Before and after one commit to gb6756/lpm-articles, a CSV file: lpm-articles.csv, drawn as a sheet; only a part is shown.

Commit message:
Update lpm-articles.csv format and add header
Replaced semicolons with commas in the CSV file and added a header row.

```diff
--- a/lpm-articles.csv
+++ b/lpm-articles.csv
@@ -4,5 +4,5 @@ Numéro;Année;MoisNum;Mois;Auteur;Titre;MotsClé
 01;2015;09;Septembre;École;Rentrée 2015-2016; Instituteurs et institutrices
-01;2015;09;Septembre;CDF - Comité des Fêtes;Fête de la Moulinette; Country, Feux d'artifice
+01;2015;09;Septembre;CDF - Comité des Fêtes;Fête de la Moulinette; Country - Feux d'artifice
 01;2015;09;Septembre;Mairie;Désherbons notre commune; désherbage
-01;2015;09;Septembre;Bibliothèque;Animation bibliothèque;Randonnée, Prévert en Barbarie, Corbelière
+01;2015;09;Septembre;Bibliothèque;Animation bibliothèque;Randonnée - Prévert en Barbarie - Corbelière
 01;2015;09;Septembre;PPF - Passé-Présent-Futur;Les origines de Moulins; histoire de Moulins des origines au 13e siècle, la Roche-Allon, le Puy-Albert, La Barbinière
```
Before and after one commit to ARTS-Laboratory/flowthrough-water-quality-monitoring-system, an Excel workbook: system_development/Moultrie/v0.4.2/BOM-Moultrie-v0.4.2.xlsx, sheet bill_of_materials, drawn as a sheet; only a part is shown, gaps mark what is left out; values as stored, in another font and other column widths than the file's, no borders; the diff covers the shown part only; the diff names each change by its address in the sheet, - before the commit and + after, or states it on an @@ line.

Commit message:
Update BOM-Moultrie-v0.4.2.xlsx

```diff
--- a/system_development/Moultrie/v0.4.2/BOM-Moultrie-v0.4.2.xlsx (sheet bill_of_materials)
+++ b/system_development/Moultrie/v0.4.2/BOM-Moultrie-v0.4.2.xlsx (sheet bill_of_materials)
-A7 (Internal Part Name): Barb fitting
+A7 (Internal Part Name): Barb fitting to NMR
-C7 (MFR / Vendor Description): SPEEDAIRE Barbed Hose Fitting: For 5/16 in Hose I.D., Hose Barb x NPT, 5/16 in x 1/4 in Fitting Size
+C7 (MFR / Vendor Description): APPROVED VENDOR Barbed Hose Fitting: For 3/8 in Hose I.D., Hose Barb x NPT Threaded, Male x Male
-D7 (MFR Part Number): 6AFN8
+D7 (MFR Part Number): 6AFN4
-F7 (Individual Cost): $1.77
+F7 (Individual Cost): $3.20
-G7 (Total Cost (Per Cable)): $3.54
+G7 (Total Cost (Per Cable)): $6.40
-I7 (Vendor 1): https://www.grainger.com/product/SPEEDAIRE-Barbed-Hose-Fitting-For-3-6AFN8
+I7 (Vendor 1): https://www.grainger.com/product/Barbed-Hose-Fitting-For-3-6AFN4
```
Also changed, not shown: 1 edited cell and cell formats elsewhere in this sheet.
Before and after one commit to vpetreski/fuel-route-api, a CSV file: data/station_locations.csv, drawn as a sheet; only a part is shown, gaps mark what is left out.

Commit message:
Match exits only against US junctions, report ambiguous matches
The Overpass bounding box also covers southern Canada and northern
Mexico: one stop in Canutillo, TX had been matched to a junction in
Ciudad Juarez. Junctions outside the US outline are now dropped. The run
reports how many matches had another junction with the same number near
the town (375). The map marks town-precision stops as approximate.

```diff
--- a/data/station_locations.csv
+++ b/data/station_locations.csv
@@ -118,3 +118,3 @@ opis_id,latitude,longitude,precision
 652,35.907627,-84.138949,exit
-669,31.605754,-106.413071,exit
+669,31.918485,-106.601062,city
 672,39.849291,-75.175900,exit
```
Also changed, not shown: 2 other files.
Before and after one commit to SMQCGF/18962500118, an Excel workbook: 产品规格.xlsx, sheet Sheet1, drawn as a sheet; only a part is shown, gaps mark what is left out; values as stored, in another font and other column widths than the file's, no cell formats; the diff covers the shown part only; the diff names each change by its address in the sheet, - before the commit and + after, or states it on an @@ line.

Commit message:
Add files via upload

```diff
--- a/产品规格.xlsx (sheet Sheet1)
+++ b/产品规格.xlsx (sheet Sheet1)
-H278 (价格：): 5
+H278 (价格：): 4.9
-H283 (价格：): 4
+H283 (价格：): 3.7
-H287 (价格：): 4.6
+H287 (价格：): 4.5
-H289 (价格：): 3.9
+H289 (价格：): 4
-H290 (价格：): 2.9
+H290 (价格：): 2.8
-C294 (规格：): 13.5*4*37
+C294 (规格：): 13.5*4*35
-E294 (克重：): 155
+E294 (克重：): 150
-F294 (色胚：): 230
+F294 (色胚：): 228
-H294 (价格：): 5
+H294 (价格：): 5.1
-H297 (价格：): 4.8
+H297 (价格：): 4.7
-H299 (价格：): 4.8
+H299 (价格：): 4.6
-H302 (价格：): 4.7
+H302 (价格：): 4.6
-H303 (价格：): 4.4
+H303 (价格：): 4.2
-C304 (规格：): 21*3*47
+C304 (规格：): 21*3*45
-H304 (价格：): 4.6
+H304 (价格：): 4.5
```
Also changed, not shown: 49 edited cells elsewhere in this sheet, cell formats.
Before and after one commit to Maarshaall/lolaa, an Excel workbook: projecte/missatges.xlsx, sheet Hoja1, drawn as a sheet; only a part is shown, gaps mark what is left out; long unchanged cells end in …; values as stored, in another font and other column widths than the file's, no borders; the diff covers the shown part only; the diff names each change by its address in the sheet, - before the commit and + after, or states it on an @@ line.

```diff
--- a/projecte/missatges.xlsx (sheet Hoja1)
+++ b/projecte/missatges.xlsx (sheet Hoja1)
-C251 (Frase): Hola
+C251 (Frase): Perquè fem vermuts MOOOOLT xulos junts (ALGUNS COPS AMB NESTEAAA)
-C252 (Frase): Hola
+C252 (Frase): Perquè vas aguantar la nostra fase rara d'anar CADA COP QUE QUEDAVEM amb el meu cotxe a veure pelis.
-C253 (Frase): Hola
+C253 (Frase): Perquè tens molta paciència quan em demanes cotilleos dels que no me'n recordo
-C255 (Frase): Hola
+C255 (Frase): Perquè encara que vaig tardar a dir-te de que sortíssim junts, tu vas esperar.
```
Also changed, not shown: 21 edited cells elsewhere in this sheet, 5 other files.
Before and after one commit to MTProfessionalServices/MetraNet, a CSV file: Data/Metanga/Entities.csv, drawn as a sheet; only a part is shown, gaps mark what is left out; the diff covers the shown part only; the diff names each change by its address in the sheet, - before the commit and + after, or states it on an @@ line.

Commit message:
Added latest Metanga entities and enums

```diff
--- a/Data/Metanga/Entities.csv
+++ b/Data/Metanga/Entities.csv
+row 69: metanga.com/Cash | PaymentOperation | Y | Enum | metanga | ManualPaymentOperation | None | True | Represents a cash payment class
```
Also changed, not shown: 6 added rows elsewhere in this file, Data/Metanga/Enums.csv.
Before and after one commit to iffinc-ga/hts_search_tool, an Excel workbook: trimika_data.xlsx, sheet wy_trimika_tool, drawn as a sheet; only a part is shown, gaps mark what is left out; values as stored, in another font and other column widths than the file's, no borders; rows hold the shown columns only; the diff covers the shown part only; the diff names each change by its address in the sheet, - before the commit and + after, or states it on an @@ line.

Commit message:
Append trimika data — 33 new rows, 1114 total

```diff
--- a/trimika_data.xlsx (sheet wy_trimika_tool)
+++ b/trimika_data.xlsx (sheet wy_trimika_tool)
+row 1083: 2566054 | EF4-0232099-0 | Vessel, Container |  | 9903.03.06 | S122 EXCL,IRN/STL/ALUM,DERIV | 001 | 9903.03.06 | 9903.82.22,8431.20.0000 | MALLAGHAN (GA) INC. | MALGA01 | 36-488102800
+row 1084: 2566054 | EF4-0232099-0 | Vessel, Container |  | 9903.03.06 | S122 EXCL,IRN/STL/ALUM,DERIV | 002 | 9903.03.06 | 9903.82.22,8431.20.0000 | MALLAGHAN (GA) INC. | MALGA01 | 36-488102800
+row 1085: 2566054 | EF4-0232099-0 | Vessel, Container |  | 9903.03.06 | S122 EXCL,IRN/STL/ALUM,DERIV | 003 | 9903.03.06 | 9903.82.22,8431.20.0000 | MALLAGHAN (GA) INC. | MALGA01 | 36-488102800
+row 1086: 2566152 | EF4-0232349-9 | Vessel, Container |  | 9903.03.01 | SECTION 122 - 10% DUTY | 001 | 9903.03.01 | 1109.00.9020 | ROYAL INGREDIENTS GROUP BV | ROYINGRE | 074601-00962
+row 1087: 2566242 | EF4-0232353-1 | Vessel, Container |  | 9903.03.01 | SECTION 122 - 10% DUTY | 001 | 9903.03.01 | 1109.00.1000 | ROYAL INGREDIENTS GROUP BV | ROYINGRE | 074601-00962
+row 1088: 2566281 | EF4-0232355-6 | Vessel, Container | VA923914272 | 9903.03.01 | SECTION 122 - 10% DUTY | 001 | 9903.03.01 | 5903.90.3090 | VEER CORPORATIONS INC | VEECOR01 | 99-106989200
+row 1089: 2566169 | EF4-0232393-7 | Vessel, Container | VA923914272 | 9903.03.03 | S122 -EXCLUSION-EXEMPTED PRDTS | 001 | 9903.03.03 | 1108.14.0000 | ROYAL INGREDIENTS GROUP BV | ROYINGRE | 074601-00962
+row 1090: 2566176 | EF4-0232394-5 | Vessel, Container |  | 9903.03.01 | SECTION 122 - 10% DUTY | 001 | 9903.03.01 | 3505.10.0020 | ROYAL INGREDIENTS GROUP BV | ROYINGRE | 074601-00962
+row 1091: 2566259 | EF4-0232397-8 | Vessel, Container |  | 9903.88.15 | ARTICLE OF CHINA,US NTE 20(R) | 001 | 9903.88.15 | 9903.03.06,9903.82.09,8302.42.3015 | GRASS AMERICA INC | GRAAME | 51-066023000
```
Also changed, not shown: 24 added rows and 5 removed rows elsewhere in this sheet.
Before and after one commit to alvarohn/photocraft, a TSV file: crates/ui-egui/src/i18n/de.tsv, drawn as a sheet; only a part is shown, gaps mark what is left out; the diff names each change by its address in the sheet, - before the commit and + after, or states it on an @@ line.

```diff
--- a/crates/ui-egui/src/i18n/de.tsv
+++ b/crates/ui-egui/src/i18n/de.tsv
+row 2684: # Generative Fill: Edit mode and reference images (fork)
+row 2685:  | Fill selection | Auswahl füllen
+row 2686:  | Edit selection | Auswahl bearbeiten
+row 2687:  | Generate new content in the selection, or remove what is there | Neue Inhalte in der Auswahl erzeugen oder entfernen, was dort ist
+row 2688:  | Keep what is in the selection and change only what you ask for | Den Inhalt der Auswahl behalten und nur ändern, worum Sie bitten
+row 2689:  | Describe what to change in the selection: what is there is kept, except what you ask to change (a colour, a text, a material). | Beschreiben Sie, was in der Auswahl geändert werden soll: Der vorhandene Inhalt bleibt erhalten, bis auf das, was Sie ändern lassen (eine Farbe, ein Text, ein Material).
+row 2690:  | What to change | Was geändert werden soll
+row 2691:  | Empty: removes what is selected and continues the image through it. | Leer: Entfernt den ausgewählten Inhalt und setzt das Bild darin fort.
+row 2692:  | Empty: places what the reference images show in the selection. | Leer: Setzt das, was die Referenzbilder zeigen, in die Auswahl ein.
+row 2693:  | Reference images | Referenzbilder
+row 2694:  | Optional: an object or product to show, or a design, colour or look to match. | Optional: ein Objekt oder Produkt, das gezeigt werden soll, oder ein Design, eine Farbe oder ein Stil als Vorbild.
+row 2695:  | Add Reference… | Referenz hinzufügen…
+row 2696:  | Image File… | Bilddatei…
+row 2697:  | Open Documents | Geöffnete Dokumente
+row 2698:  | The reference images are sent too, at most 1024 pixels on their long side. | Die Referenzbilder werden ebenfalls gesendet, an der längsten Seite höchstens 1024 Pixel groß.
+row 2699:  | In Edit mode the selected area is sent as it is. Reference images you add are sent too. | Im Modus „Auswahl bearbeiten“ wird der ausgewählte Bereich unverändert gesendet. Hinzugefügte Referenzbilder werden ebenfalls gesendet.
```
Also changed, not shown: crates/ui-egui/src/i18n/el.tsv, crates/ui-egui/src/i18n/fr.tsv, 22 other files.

(WHAT IS REQUIRED): Find the word "Frase" in the records and pull out each line that has it.

(SOLVED EXERCISE):
-C251 (Frase): Hola
+C251 (Frase): Perquè fem vermuts MOOOOLT xulos junts (ALGUNS COPS AMB NESTEAAA)
-C252 (Frase): Hola
+C252 (Frase): Perquè vas aguantar la nostra fase rara d'anar CADA COP QUE QUEDAVEM amb el meu cotxe a veure pelis.
-C253 (Frase): Hola
+C253 (Frase): Perquè tens molta paciència quan em demanes cotilleos dels que no me'n recordo
-C255 (Frase): Hola
+C255 (Frase): Perquè encara que vaig tardar a dir-te de que sortíssim junts, tu vas esperar.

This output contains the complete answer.